Did you know bats are illegal to exterminate in the state of Florida? Bats live in dark areas where there is access to moisture. Building structures with overhang roofs in tropical areas are prime for bat habitation. But bats cannot be killed from these residential or commercial properties so they must be removed safely. But what happens if you have find a bat between April 15 and August 15? Sure you may want to call up a bat removal expert but these specialists will tell you that because of bat maternity the bats cannot be removed until August 16. Well, what do you do until then? By contacting Friends of Bats we can instruct you on next steps to help you a bat infestation on your property.
How do you know they are bats and not birds or rodents? Well if you smell ammonia and hear high pitch type noises, then you most likely have an infestation of bats on your property.
Bat Behavior and Potential Bat Problems- notice: Bat Extermination is not the answer!
The bats present in the state of Florida are predominantly Mexican/Brazilian Free-tail bats [Tadarida brasiliensis], often living together with smaller numbers of Evening Bats [Nycticeius humeralis]). These animals are extremely social and tend to roost in large colonies (up to 20,000 or more). They live for 30-35 years and each female typically has one offspring per year (occasionally they have twins). They are very territorial and babies born on a site tend to consider it their “home”. As a result, they are persistent in their attempts to return. Typically, we find that bats excluded from a particular building on a complex or from a particular area of a building will simply relocate to the nearest convenient aperture or structure in the vicinity.
It should be understood that bats are generally extremely shy, docile mammals. They do not carry many diseases and they do not generally fly into people’s hair or make unprovoked attacks. They are extremely beneficial to the environment. In the northern hemisphere they make-up 25% of the mammal population and in the southern hemisphere, this increases to 50%. In Florida, the micrchiroptera that make up the bat population consume billions of insects (including mosquitoes) every evening.

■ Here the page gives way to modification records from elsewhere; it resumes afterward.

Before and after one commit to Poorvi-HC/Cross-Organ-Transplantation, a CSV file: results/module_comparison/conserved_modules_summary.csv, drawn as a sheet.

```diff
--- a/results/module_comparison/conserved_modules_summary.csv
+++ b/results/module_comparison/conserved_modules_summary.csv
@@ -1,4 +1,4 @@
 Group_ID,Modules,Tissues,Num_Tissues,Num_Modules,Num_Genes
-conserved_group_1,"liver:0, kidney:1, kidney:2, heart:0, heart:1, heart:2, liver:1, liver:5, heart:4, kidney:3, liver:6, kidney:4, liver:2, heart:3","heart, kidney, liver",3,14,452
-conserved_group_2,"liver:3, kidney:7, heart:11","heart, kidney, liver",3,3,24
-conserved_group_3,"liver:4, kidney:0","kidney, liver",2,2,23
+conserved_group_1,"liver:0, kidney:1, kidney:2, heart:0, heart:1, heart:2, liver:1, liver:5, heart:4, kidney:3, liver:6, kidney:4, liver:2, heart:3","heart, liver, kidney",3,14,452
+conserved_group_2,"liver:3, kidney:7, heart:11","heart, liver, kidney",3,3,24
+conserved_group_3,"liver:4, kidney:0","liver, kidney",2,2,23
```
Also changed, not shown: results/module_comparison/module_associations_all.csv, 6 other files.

Each bat will eat 2-3,000 insects per night (this is why they are protected by state law). While it is true that bats
can carry and transmit rabies, this risk is recognized as being limited (see below). That said, large colonies of Free-tail bats (and others) can and do cause problems for people when they co-exist in the same places. The smell from the excrement and urine and the subsequent staining on buildings and structures is a concern. The build-up of waste products in voids can be excessive with the attendant odor and possible health risks, the most serious of these being histoplasmosis (see below). Bat urine is very corrosive and can eventually cause damage to the waterproof membrane beneath the tile, shake or metal roof covering, where they often make their roosts.
Histoplasmosis is a fungal disease, from the histoplasma capsulatum fungus that is associated with bat guano (feces) deposits. Once inhaled, it grows in the lungs and can ultimately lead to a chronic respiratory condition.
Rabies can be contracted as a result of contact between infected saliva or nervous tissues and the mucous membranes found in the eyes, nose and mouth. It can also enter the body through open wounds. However, it is almost always transmitted by a bite from the infected animal. Although a minute number of cases of airborne infection have been
reported as having occurred in cave environments, none have been recorded as having occurred in man-made structures. Only a very small percentage of the bat population is thought to carry the disease.
Because of their protected status, once the female bats are ready to give birth (they give birth just once a year), the Florida Fish and Wildlife Commission institutes a moratorium on disturbing them during this time.
The primary cause for requesting an exclusion is because of staining on buildings, the build-up of significant guano deposits (droppings) and the odor emanating from such deposits, as well as from the urine and the bats themselves.
In Florida, all species of bats are protected from being harmed. This is primarily because of their great importance to the balance of our ecosystem and their unmatched contribution to managing the mosquito population. This legislation applies year round.
However, because bats can also pose some potentially serious health risk to people when they take up residence in buildings, expert companies such as Friends Of Bats are permitted to perform humane exclusions during much of the year. The methodologies employed ensure that the animals leave the premises safely and our guarantee ensures that they can’t return.
Call us toll-free at (888) 758-2287
Friends Of Bats is focused exclusively on delivering safe and humane solutions to Florida’s Bat issues. Bat removal and Bat proofing is our business. We are a Family owned and operated business and for over the past decade, have been providing Florida-wide Bat exclusion services. We have well over 2,000 satisfied customers.